Sunday, 6 July 2008
The truth is, fashion insiders will climb, probably even crawl, to see Kinder's designs. They've admired his work as the Zelig of fashion for years - he's spent two decades as a ghost designer (the style equivalent of a ghostwriter) creating internationally lauded collections for Calvin Klein, Costume National and at Versace after Gianni's death in 1997 - so news that he's launched his own label has caused a stir. Comme des Garçons's Rei Kawakubo came in person to view his first solo collection in 2007 - and then stocked it at her fashion emporium, Dover Street Market. Madonna has already been seen wearing a dress from his spring/summer 08 debut Aggugini range, as has editor of British Vogue Alexandra Shulman. If you know and love fashion, you know and love Kinder.

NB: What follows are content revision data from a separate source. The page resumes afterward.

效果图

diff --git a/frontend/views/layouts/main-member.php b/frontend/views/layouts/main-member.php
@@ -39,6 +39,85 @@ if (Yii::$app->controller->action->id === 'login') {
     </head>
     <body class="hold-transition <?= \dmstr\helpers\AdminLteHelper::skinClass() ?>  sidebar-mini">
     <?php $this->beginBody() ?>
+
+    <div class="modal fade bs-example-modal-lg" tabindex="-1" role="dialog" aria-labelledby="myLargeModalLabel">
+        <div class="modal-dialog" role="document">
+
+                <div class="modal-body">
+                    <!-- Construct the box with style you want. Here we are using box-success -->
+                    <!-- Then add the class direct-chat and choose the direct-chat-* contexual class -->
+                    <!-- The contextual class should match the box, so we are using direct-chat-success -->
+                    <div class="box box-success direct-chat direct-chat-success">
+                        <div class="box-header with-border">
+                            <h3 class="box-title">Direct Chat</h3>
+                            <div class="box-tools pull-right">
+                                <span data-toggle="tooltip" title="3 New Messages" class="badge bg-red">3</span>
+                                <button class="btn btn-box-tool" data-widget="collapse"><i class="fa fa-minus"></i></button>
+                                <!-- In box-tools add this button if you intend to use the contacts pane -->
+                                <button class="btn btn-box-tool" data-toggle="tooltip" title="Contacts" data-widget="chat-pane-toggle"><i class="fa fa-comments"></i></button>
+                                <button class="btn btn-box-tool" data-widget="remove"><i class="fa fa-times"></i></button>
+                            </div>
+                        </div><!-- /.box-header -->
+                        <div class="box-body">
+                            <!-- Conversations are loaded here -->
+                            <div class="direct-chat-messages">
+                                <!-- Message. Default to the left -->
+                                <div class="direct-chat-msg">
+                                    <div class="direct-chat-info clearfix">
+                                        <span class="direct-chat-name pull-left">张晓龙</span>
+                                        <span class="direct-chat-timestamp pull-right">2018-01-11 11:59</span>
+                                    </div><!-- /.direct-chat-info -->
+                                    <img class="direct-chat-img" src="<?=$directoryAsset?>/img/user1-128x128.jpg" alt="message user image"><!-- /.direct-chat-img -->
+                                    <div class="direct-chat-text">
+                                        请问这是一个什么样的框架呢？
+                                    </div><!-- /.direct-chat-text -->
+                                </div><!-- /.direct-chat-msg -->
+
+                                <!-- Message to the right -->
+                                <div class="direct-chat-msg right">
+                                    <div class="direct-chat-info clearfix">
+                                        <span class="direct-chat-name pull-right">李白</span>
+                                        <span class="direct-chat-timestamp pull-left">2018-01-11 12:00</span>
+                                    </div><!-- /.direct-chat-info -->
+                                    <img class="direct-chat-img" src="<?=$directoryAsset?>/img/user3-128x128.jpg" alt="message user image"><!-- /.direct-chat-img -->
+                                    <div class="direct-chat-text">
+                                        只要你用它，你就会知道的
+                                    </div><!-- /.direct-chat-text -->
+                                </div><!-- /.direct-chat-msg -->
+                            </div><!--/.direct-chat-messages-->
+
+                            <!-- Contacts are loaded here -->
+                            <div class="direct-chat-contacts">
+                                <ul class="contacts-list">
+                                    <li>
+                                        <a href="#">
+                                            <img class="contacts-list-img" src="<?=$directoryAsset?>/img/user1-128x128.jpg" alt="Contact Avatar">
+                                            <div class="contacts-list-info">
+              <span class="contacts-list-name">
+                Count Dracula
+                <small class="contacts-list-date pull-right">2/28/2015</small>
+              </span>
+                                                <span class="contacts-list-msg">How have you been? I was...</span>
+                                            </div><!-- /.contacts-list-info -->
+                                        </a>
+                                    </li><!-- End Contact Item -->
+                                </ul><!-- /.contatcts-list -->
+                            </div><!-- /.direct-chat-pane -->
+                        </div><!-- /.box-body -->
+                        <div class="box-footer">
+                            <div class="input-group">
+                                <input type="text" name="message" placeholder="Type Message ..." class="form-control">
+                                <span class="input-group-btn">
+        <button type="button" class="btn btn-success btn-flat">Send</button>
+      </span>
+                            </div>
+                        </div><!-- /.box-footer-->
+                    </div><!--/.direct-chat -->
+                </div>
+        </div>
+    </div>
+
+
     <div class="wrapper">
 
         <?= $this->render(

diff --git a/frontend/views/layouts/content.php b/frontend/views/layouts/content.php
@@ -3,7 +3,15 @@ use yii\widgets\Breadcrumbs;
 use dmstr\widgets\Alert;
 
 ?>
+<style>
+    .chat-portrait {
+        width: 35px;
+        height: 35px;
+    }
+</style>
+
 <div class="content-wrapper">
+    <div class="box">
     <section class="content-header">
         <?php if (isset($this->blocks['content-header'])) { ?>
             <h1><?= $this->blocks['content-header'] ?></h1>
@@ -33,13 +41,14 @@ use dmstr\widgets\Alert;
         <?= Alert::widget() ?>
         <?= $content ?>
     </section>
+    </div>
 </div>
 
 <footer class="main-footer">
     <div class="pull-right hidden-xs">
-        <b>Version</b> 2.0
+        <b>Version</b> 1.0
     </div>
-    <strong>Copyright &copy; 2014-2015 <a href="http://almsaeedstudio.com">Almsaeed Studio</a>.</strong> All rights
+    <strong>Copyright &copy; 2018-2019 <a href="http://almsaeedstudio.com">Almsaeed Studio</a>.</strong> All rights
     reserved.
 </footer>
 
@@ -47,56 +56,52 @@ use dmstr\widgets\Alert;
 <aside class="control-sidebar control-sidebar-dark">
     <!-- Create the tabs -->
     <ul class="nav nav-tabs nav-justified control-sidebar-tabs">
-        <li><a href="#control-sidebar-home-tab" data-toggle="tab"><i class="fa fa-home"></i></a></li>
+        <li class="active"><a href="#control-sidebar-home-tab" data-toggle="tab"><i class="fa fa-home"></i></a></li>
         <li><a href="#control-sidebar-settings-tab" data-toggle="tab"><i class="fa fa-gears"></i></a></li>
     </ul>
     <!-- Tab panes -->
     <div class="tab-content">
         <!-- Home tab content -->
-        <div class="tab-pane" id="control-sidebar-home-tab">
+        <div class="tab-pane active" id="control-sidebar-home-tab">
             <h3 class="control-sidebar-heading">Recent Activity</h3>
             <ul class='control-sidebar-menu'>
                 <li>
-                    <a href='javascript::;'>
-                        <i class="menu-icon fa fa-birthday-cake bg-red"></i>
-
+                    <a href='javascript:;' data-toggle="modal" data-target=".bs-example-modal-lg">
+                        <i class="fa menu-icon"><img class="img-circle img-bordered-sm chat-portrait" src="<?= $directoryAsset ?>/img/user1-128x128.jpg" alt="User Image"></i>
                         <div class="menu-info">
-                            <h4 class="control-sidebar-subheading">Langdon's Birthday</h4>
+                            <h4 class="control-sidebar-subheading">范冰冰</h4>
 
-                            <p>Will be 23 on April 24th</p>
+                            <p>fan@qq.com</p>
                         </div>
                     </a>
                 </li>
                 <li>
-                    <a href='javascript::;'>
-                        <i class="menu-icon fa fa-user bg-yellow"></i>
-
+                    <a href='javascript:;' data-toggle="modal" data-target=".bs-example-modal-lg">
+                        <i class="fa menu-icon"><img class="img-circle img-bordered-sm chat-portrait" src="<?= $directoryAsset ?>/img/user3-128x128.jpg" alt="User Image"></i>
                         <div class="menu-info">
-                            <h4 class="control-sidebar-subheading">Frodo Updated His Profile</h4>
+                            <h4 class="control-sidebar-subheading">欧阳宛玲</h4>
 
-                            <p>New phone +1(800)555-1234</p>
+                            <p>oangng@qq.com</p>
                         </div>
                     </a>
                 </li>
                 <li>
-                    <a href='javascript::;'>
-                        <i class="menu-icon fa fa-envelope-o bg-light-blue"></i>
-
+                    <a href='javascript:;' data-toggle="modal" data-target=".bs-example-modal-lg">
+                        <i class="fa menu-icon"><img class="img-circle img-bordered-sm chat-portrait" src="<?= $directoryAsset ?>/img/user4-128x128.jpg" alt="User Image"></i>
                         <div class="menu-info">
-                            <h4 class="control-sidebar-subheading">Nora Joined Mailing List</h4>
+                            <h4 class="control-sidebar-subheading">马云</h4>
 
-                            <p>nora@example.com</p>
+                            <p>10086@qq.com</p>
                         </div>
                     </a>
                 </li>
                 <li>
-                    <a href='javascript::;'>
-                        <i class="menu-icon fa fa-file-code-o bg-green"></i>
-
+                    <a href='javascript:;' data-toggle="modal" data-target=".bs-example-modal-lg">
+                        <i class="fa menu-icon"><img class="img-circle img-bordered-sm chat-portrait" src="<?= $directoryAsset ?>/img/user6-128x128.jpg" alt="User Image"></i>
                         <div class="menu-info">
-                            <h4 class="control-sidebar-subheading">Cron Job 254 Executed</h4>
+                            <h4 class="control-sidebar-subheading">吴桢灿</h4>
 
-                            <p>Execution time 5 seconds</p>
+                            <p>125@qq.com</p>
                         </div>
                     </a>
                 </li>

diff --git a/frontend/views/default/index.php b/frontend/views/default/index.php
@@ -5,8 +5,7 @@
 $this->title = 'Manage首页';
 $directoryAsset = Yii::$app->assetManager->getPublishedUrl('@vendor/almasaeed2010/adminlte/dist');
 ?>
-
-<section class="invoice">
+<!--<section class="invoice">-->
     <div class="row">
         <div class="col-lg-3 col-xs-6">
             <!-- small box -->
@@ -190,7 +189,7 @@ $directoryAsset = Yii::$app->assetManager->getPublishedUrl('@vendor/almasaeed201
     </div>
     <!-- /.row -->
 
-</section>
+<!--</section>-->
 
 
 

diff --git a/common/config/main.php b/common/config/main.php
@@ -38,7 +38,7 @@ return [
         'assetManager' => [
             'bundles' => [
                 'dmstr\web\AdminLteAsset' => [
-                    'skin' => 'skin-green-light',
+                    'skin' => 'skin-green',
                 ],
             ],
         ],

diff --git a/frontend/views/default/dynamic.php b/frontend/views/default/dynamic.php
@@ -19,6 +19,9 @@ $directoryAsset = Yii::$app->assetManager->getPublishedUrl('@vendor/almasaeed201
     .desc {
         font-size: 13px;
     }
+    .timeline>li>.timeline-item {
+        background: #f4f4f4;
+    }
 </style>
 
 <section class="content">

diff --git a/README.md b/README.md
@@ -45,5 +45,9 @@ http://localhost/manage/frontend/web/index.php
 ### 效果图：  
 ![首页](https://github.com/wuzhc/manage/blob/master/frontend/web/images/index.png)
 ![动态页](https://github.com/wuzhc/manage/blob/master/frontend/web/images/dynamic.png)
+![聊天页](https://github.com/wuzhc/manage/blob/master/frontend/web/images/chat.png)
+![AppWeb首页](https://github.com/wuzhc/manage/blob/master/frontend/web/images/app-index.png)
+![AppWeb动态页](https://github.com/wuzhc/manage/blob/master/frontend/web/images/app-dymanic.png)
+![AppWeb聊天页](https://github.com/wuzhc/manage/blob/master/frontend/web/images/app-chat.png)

Stylist Arianne Phillips, who's dressed the likes of Courtney Love, Madonna and Justin Timberlake as well as receiving an Oscar nomination for costume design, declares herself a massive Kinder fan: 'I find that his creativity, ingenuity and sophistication in fabrics set him apart. I appreciate his wit, style and irreverent classicism.'

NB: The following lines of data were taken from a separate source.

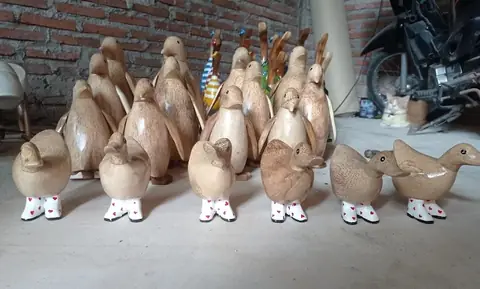
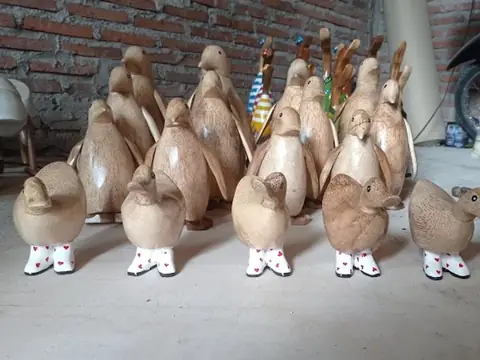
Crop holiday photos to their subjects; guard empty card specs
The raw WhatsApp shots put subjects low in tall frames, so the 4:3 card
crop showed brick walls (Arga caught it on his phone). Photos are now
attention-cropped to the card ratio, with one manual crop where the
saliency picked the background. Cards also stop printing 0.000 m3 and
null/40HC for items without volume data.

diff --git a/site/tools/images.js b/site/tools/images.js
@@ -12,18 +12,18 @@ const PDF = (list, n) => path.join(SRC, 'pdf-images', String(list), `p${list}-${
 // name -> { src, widths, crop? }
 const photos = {
   // holiday decor (Arga, Sep 2026)
-  'hd-004': { src: path.join(SRC, 'ideas', 'christmas-2026', 'WhatsApp Image 2026-09-25 at 05.46.10 (1).jpeg'), widths: [480, 960] },
-  'hd-005': { src: path.join(SRC, 'ideas', 'christmas-2026', 'WhatsApp Image 2026-09-25 at 05.46.09.jpeg'), widths: [480, 960] },
-  'hd-006': { src: path.join(SRC, 'ideas', 'christmas-2026', 'WhatsApp Image 2026-09-25 at 05.46.11.jpeg'), widths: [480, 960] },
-  'hd-007': { src: path.join(SRC, 'ideas', 'christmas-2026', 'WhatsApp Image 2026-09-25 at 05.46.10 (2).jpeg'), widths: [480, 960] },
-  'hd-009': { src: path.join(SRC, 'ideas', 'christmas-2026', 'WhatsApp Image 2026-09-25 at 05.46.09 (1).jpeg'), widths: [480, 960] },
-  'hd-010': { src: path.join(SRC, 'ideas', 'christmas-2026', 'WhatsApp Image 2026-09-25 at 05.46.10.jpeg'), widths: [480, 960] },
-  'hd-011': { src: path.join(SRC, 'ideas', 'christmas-2026', 'WhatsApp Image 2026-09-25 at 05.49.28.jpeg'), widths: [480, 960] },
-  'hd-012': { src: path.join(SRC, 'ideas', 'christmas-2026', 'WhatsApp Image 2026-09-25 at 05.49.28 (1).jpeg'), widths: [480, 960] },
-  'hd-013': { src: path.join(SRC, 'ideas', 'christmas-2026', 'WhatsApp Image 2026-09-25 at 05.49.27.jpeg'), widths: [480, 960] },
-  'hd-014': { src: path.join(SRC, 'ideas', 'christmas-2026', 'WhatsApp Image 2026-09-25 at 05.49.28 (2).jpeg'), widths: [480, 960] },
-  'hd-015': { src: path.join(SRC, 'ideas', 'christmas-2026', 'WhatsApp Image 2026-09-25 at 05.49.29.jpeg'), widths: [480, 960] },
-  'hd-018': { src: path.join(SRC, 'ideas', 'christmas-2026', 'WhatsApp Image 2026-09-25 at 05.52.33.jpeg'), widths: [480, 960] },
+  'hd-004': { src: path.join(SRC, 'ideas', 'christmas-2026', 'cropped', 'hd-004.jpeg'), widths: [480, 960] },
+  'hd-005': { src: path.join(SRC, 'ideas', 'christmas-2026', 'cropped', 'hd-005.jpeg'), widths: [480, 960] },
+  'hd-006': { src: path.join(SRC, 'ideas', 'christmas-2026', 'cropped', 'hd-006.jpeg'), widths: [480, 960] },
+  'hd-007': { src: path.join(SRC, 'ideas', 'christmas-2026', 'cropped', 'hd-007.jpeg'), widths: [480, 960] },
+  'hd-009': { src: path.join(SRC, 'ideas', 'christmas-2026', 'cropped', 'hd-009.jpeg'), widths: [480, 960] },
+  'hd-010': { src: path.join(SRC, 'ideas', 'christmas-2026', 'cropped', 'hd-010.jpeg'), widths: [480, 960] },
+  'hd-011': { src: path.join(SRC, 'ideas', 'christmas-2026', 'cropped', 'hd-011.jpeg'), widths: [480, 960] },
+  'hd-012': { src: path.join(SRC, 'ideas', 'christmas-2026', 'cropped', 'hd-012.jpeg'), widths: [480, 960] },
+  'hd-013': { src: path.join(SRC, 'ideas', 'christmas-2026', 'cropped', 'hd-013.jpeg'), widths: [480, 960] },
+  'hd-014': { src: path.join(SRC, 'ideas', 'christmas-2026', 'cropped', 'hd-014.jpeg'), widths: [480, 960] },
+  'hd-015': { src: path.join(SRC, 'ideas', 'christmas-2026', 'cropped', 'hd-015.jpeg'), widths: [480, 960] },
+  'hd-018': { src: path.join(SRC, 'ideas', 'christmas-2026', 'cropped', 'hd-018.jpeg'), widths: [480, 960] },
   // hero + workshops (large)
   'hero': { src: WA('07.49.34'), widths: [640, 1200, 1600] },
   'ws-weaving': { src: WA('07.49'), widths: [480, 960, 1200] },

diff --git a/site/src/templates.js b/site/src/templates.js
@@ -161,7 +161,7 @@ function productCard(p, { site, manifest, catalog, L, base }) {
     <span class="sku">${esc(p.sku)}</span>
     <h3><a href="${href}">${esc(p.name)}</a></h3>
     <p class="spec">${esc(spec)}</p>
-    ${dims ? `<p class="dims">${esc(dims)} · ${num(L, p.cbm, 3)} m³ · ${p.per40hc}${L.card.per40}</p>` : ''}
+    ${dims ? `<p class="dims">${esc(dims)}${p.cbm ? ` · ${num(L, p.cbm, 3)} m³` : ''}${p.per40hc ? ` · ${p.per40hc}${L.card.per40}` : ''}</p>` : ''}
     <div class="foot">${price}<button class="btn btn-secondary btn-sm" type="button" data-add="${esc(p.sku)}">${L.card.add}</button></div>
   </div>
 </article>`;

'He's got an incredible track record,' says Harriet Quick, fashion features director at British Vogue, 'and he's well known at parties and events because he's fabulously opinionated and discursive. When he left the big fashion machine and set up on his own, people wanted to back that. And his clothes are lovely - they don't date, and the fit is perfect: they show off a woman's body. They don't scream or shout status, but they feel like the real deal.'
here, and here's a page of his clothes currently being sold by Bowns in London
Saturday, 5 July 2008
Which is good, because I have a pair of Louboutins - jewelled velvet wedges I got for half price at a Vogue sample sale.
But perhaps the key to his current success (he’s overtaken St Manolo as aspirational shoe god, for heaven’s sake) is those red soles. Louboutin claims these happened serendipitously. “When the first prototype arrived, it had a big black sole. Dead!” He grabbed his assistant’s nail polish and began painting. “Immediately, the shoe came back to life.’’ He thought he would change the sole each season. “But red is more than a colour. It is a symbol of love, of blood, of passion. It’s like the handkerchief that an elegant woman dropped if she saw a man whom she was attracted to.”
It’s also highly visible, in a way no business school graduate would ever imagine. Every time a woman climbs a staircase, crosses her legs, click-clacks down the street, it flashes away, a symbol – never mind blood, passion and love – of a shoe that cost a fortune. When a model mooches down the catwalk in Louboutins, the audience identifies them immediately. No wonder he eschews obvious logos: that red sole is genius – a status symbol that purports not to be a status symbol.